The cable housing is a protective sheath that surrounds the cable to prevent it from being damaged. These two components work in conjunction to power the speedometer and deliver an accurate reading. Over time, they can fail due to damage, or wear and tear. Here are a few of the warning signs to consider that may be a strong indicator of speedometer cable or housing that may be failing:
Speedometer speed fluctuates erratically
Regardless of whether you have a manual gauge or an LED powered digital speedometer, they both share one similarity – smooth transition. When you accelerate or decelerate, your speedometer displays the speed progressively, meaning that it doesn't just jump from 45 to 55 mph instantly; it's a progressive climb from 45, 46, and 47 and so on. While you are driving, if you notice the needle on the speedometer jumps erratically from one number to another, the speedometer cable is most likely damaged or the sensors on the driveshaft are not accurately sending the signal through the cable.
Sometimes this problem can be solved by having a mechanic lubricate the cable housing or clean the sensors, as long as there is no damage to the sensors or cable. In some cases, the housing or cable is cut or has frays that are causing the erratic behavior of the speedometer.
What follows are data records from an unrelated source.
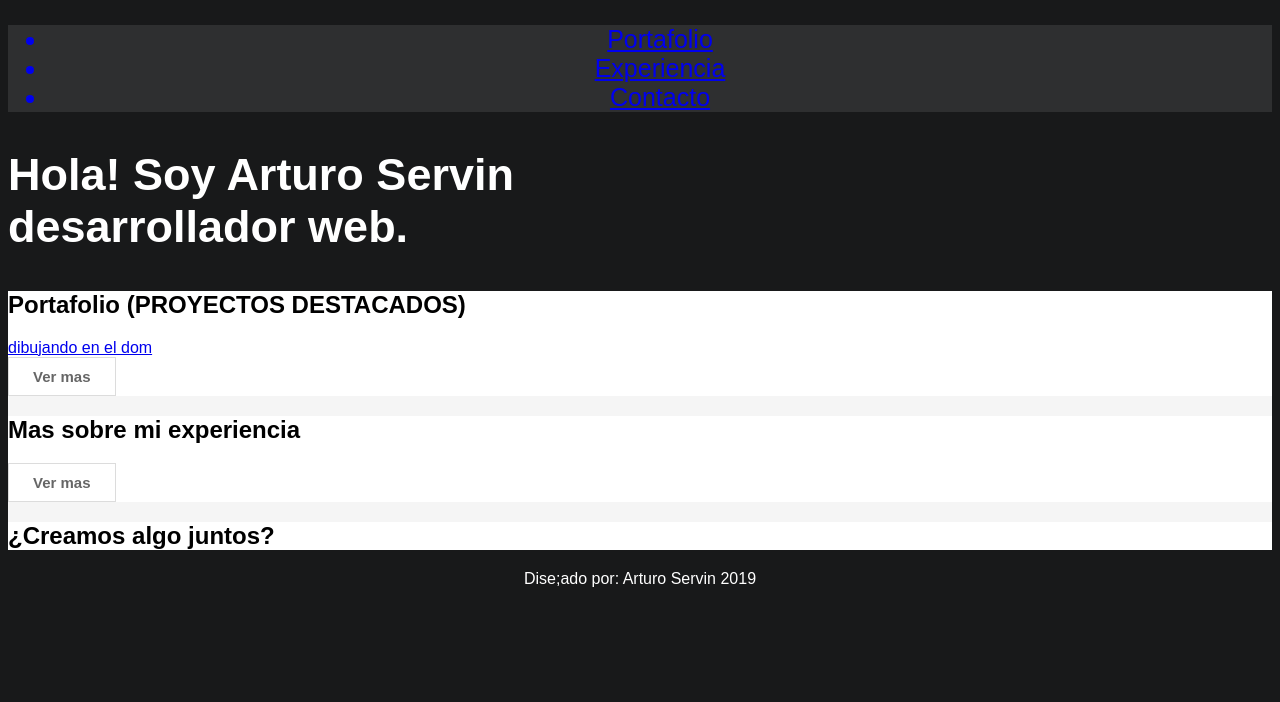
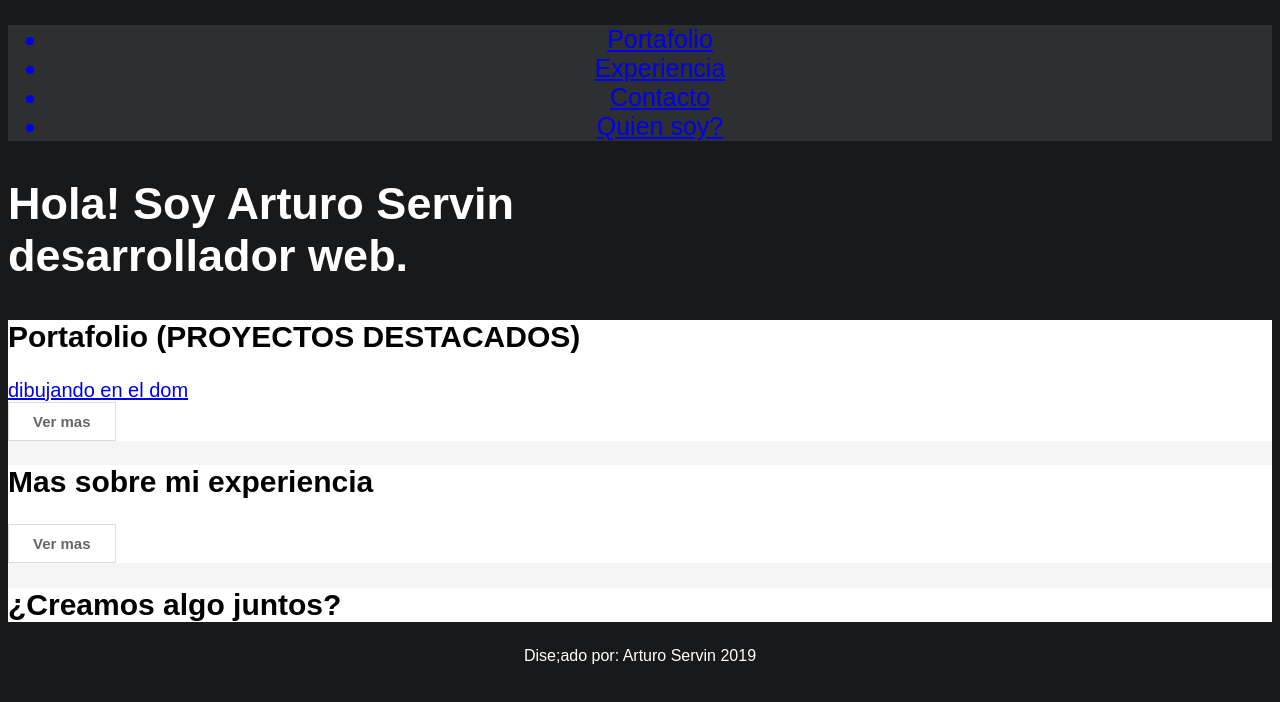
Before and after one commit to arturoservin/Portfolio, a plain HTML site: page index.html in a window 1280 px wide. Drawn offline with Linux system fonts and the light colour scheme.

Commit message:
new page

```diff
--- a/index.html
+++ b/index.html
@@ -14,6 +14,7 @@
                 <a href="portafolio" id="nav_portafolio"><li>Portafolio</li></a>
                 <a href="experiencia" id="nav_experiencia"><li>Experiencia</li></a>
                 <a href="contacto" id="nav_contacto"><li>Contacto</li></a>
+                <a href="about_me"><li>Quien soy?</li></a>
 
             </ul>
         </nav>
--- a/index_landing_page.css
+++ b/index_landing_page.css
@@ -7,7 +7,9 @@ body{
     font-family:sans-serif;
 }
 .information{
-    background-color: whitesmoke;
+	background-color: whitesmoke;
+	font-family: sans-serif;
+	font-size: 20px;
 }
 .presentacion{
     color: white;
```
Also changed, not shown: 1 other file.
If this occurs, the entire cable and housing needs to be replaced.
Speedometer does not register
Another warning sign of a problem with the speedometer cable or housing is when the speedometer doesn't register any speed at all. If the needle on your speedometer does not move or the LED lights do not register a speed on the dash, it's likely that the speedometer cable and housing have already failed. However, this problem might also be caused by a faulty fuse or electrical connection to the dashboard. In either case, a certified mechanic should be contacted immediately to inspect, diagnose and repair the problem.
Squealing noises coming from the dashboard or below the car
When a speedometer cable and housing are failing, they may make squealing noises. The noise is also associated with the speedometer needle jumping around erratically as we explained above. The noises typically come from the dashboard of your vehicle, specifically where the speedometer is located. However, they might also come from the other source of attachment, the transmission under your car. As soon as you notice these noises, contact YourMechanic to have the speedometer cable and housing looked at immediately. If caught early it is possible for the mechanic to clean or repair the issue before it fails.
The speedometer itself does not typically break as it's designed to simply display information that it is sent through the cable. Both the cable and housing are exposed underneath your car, to different road conditions, weather, debris and other items that cause the speedometer cable and housing to fail. If you notice any of the warning signs noted above, don't delay. Contact YourMechanic today to schedule an appointment to stay safe and reduce the potential of getting a speeding ticket.